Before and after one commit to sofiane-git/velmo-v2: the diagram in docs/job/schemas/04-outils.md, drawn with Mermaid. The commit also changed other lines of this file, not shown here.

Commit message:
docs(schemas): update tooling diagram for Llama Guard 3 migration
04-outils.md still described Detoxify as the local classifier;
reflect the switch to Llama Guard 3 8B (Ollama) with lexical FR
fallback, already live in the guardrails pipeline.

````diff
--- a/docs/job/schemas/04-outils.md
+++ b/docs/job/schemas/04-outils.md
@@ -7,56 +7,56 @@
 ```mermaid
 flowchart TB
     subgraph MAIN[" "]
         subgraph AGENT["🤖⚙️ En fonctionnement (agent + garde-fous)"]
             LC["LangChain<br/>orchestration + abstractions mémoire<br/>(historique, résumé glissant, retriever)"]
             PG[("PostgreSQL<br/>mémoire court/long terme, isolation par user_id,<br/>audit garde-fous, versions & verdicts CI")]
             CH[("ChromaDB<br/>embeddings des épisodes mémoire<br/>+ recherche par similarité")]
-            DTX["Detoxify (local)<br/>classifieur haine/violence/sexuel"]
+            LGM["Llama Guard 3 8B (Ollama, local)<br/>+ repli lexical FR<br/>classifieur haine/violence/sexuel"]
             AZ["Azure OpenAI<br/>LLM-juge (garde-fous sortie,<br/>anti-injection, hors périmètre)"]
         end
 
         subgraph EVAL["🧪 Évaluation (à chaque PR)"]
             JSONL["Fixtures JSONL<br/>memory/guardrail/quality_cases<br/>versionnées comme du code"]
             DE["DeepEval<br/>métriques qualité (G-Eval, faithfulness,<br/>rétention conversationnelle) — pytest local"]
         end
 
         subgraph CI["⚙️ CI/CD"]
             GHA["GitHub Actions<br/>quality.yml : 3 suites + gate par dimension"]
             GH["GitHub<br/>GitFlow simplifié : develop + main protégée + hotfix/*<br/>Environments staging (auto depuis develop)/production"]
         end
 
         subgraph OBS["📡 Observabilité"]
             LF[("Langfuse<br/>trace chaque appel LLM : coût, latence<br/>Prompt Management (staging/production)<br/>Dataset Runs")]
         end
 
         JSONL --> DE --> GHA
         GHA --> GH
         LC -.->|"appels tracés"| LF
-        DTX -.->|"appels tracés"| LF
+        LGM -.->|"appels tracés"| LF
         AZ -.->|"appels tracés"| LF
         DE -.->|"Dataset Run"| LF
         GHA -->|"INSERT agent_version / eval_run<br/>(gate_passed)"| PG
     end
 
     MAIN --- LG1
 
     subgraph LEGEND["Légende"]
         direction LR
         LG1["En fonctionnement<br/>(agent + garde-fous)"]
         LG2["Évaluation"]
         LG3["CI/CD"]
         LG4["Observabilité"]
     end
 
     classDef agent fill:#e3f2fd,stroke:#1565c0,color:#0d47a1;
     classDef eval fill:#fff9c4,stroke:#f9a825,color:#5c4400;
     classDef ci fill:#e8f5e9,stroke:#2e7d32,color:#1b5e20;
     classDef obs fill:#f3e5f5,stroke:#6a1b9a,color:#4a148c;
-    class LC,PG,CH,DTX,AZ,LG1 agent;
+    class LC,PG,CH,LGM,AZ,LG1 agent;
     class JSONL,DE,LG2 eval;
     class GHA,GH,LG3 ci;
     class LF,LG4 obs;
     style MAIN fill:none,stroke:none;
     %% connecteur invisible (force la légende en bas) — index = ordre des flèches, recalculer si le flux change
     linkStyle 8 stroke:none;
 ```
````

..........

(WHAT THIS TASK INVOLVES):
Return, please, every line from the one that contains "chaque appel LLM" through the final line of the listing, exactly, and no others.

(ANSWER FOR THE TASK):
             LF[("Langfuse<br/>trace chaque appel LLM : coût, latence<br/>Prompt Management (staging/production)<br/>Dataset Runs")]
         end
 
         JSONL --> DE --> GHA
         GHA --> GH
         LC -.->|"appels tracés"| LF
-        DTX -.->|"appels tracés"| LF
+        LGM -.->|"appels tracés"| LF
         AZ -.->|"appels tracés"| LF
         DE -.->|"Dataset Run"| LF
         GHA -->|"INSERT agent_version / eval_run<br/>(gate_passed)"| PG
     end
 
     MAIN --- LG1
 
     subgraph LEGEND["Légende"]
         direction LR
         LG1["En fonctionnement<br/>(agent + garde-fous)"]
         LG2["Évaluation"]
         LG3["CI/CD"]
         LG4["Observabilité"]
     end
 
     classDef agent fill:#e3f2fd,stroke:#1565c0,color:#0d47a1;
     classDef eval fill:#fff9c4,stroke:#f9a825,color:#5c4400;
     classDef ci fill:#e8f5e9,stroke:#2e7d32,color:#1b5e20;
     classDef obs fill:#f3e5f5,stroke:#6a1b9a,color:#4a148c;
-    class LC,PG,CH,DTX,AZ,LG1 agent;
+    class LC,PG,CH,LGM,AZ,LG1 agent;
     class JSONL,DE,LG2 eval;
     class GHA,GH,LG3 ci;
     class LF,LG4 obs;
     style MAIN fill:none,stroke:none;
     %% connecteur invisible (force la légende en bas) — index = ordre des flèches, recalculer si le flux change
     linkStyle 8 stroke:none;
 ```
````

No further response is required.